[EXERCISE GOAL]:
Print the entries once more, unchanged.

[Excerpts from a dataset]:
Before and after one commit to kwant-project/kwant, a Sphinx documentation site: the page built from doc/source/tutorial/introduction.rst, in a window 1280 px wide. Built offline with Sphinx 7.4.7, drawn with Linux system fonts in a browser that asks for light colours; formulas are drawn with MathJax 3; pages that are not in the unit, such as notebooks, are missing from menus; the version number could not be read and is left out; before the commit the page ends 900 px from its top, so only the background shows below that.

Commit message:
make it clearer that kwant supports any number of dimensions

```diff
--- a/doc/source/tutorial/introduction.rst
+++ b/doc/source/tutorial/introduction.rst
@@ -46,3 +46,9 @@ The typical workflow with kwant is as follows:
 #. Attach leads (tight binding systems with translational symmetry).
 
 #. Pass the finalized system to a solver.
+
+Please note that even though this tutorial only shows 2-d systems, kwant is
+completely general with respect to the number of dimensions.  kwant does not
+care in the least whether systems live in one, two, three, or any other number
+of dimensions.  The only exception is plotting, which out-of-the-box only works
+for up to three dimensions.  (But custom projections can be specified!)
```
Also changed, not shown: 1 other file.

[ANSWER FOR THIS EXERCISE]:
Before and after one commit to kwant-project/kwant, a Sphinx documentation site: the page built from doc/source/tutorial/introduction.rst, in a window 1280 px wide. Built offline with Sphinx 7.4.7, drawn with Linux system fonts in a browser that asks for light colours; formulas are drawn with MathJax 3; pages that are not in the unit, such as notebooks, are missing from menus; the version number could not be read and is left out; before the commit the page ends 900 px from its top, so only the background shows below that.

Commit message:
make it clearer that kwant supports any number of dimensions

```diff
--- a/doc/source/tutorial/introduction.rst
+++ b/doc/source/tutorial/introduction.rst
@@ -46,3 +46,9 @@ The typical workflow with kwant is as follows:
 #. Attach leads (tight binding systems with translational symmetry).
 
 #. Pass the finalized system to a solver.
+
+Please note that even though this tutorial only shows 2-d systems, kwant is
+completely general with respect to the number of dimensions.  kwant does not
+care in the least whether systems live in one, two, three, or any other number
+of dimensions.  The only exception is plotting, which out-of-the-box only works
+for up to three dimensions.  (But custom projections can be specified!)
```
Also changed, not shown: 1 other file.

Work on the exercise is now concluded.